Cognitive sequelae of individuals infected with Gonorrhea Lectim include, but are not limited to,

  • anti-social personality disorder traits;
  • delusions of grandeur with a distinct messianic flavor;
  • chronic mangling of the English language;
  • extreme cognitive dissonance;
  • inability to incorporate new information;
  • pronounced xenophobia and homophobia;
  • inability to accept responsibility for actions;
  • exceptional cowardice masked by acts of misplaced bravado;
  • uncontrolled facial smirking;
  • total ignorance of geography and history;
  • tendencies toward creating evangelical theocracies;
  • and a strong propensity for categorical, all-or-nothing behavior.

The disease is sweeping Washington. Naturalists and epidemiologists are amazed and baffled that this malignant disease originated only a few years ago in a Texas bush.

Please inform any of your friends and associates who have been acting unusual lately.

— Received in email. Author Unknown. Earliest internet appearance I have found (Dec 2004)

(Sure, I could have worked a little and updated it for the 2006 elections…tried to make it apply to re-electing current incumbents…but why bother?)

Guess what? I bought another book.

I was driving down Manchester this morning and decided to check to see if the Book House was still there. As I mentioned back in June they were planning on moving late summer, early fall. The move has been postponed. A year, or so.

I understand. It’s hard to get up the courage to move books. I know I bought the home I was renting when the owners decided to sell in order not to have to move my books. (There may have been other factors.) And I have a tiny fraction of what they have.

Of course, I entered the Book House. And I never leave empty handed.

I did limit myself to one book. I purchased The Rattle Bag, an anthology of poetry selected by Seamus Heaney and Ted Hughes.

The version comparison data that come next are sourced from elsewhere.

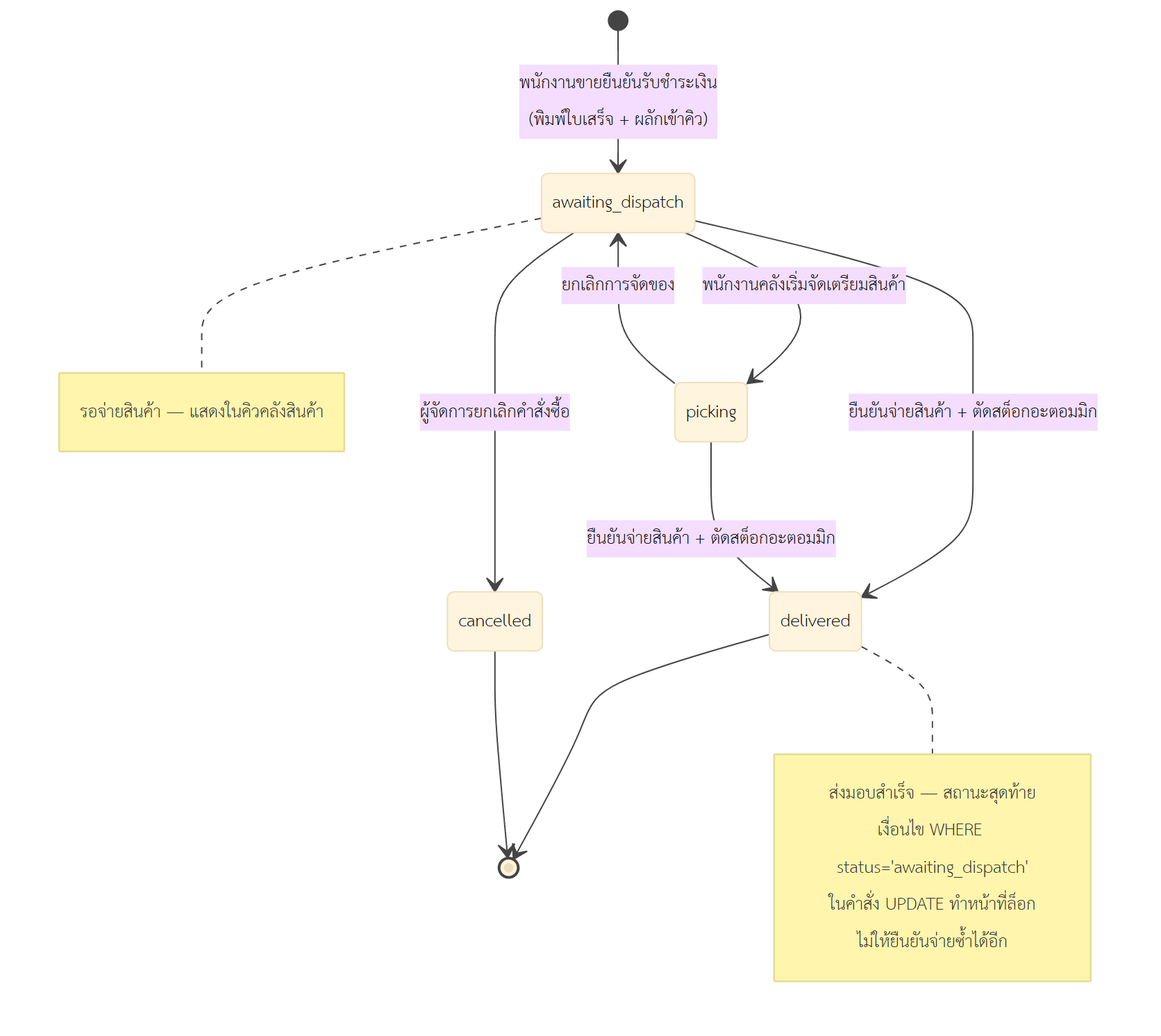
This is Documents/assets/diagrams/fig3-13_state_order.png from TriratWongsit/soml-pos-inventory, a Mermaid export, as it was before one commit. Its source is kept beside it as Documents/assets/diagrams/fig3-13_state_order.mmd. The source it was exported from:
```mermaid
stateDiagram-v2
    direction TB
    [*] --> awaiting_dispatch : พนักงานขายยืนยันรับชำระเงิน<br/>(พิมพ์ใบเสร็จ + ผลักเข้าคิว)
    awaiting_dispatch --> picking : พนักงานคลังเริ่มจัดเตรียมสินค้า
    picking --> awaiting_dispatch : ยกเลิกการจัดของ
    awaiting_dispatch --> delivered : ยืนยันจ่ายสินค้า + ตัดสต็อกอะตอมมิก
    picking --> delivered : ยืนยันจ่ายสินค้า + ตัดสต็อกอะตอมมิก
    awaiting_dispatch --> cancelled : ผู้จัดการยกเลิกคำสั่งซื้อ
    delivered --> [*]
    cancelled --> [*]

    note right of awaiting_dispatch
        รอจ่ายสินค้า — แสดงในคิวคลังสินค้า
    end note
    note right of delivered
        ส่งมอบสำเร็จ — สถานะสุดท้าย
        เงื่อนไข WHERE status='awaiting_dispatch'
        ในคำสั่ง UPDATE ทำหน้าที่ล็อก
        ไม่ให้ยืนยันจ่ายซ้ำได้อีก
    end note
```
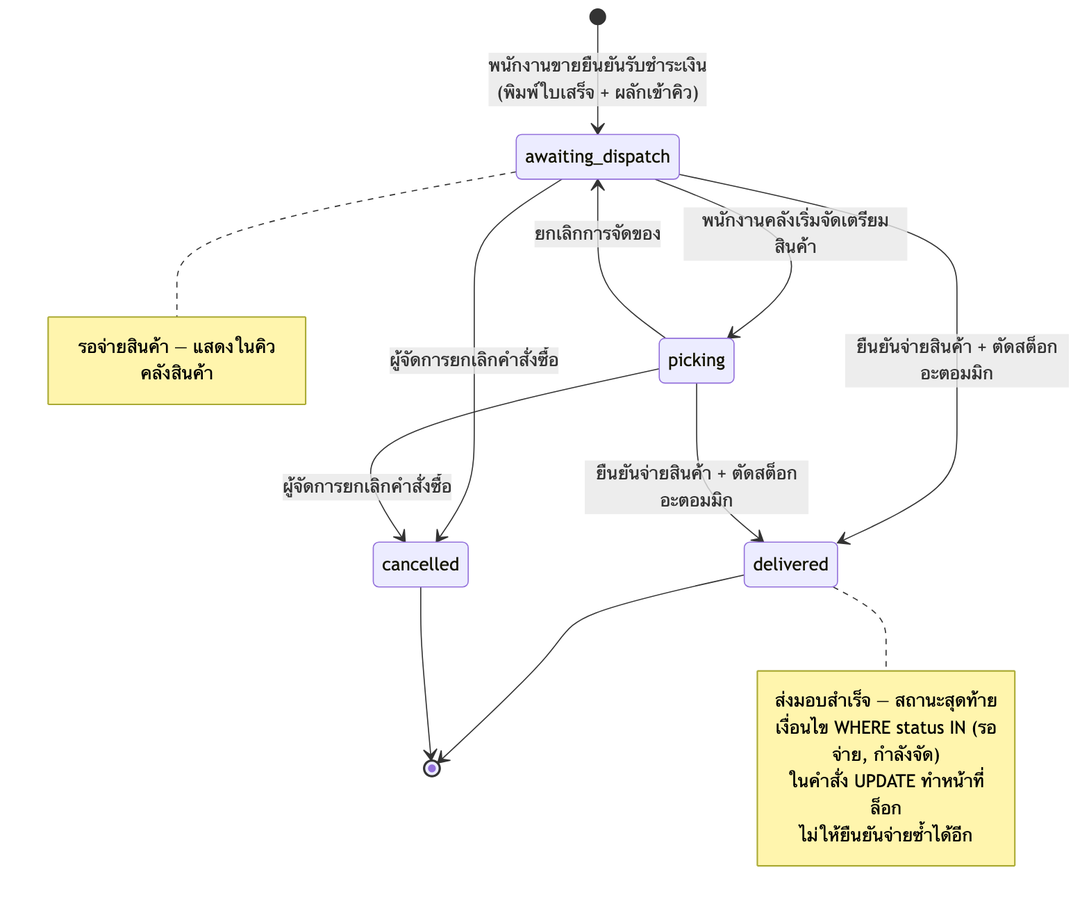
Above is the later version.

Change to the diagram source:
```diff
@@ -6,6 +6,7 @@
     awaiting_dispatch --> delivered : ยืนยันจ่ายสินค้า + ตัดสต็อกอะตอมมิก
     picking --> delivered : ยืนยันจ่ายสินค้า + ตัดสต็อกอะตอมมิก
     awaiting_dispatch --> cancelled : ผู้จัดการยกเลิกคำสั่งซื้อ
+    picking --> cancelled : ผู้จัดการยกเลิกคำสั่งซื้อ
     delivered --> [*]
     cancelled --> [*]
 
@@ -14,7 +15,7 @@
     end note
     note right of delivered
         ส่งมอบสำเร็จ — สถานะสุดท้าย
-        เงื่อนไข WHERE status='awaiting_dispatch'
+        เงื่อนไข WHERE status IN (รอจ่าย, กำลังจัด)
         ในคำสั่ง UPDATE ทำหน้าที่ล็อก
         ไม่ให้ยืนยันจ่ายซ้ำได้อีก
     end note
```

I know it was only a week ago that I said I had given up on Heaney. However, there’s not a single poem in the collection written by him. It’s a collection of his and Hughes’ favorite poems, and neither has an ego high enough to select one of their own.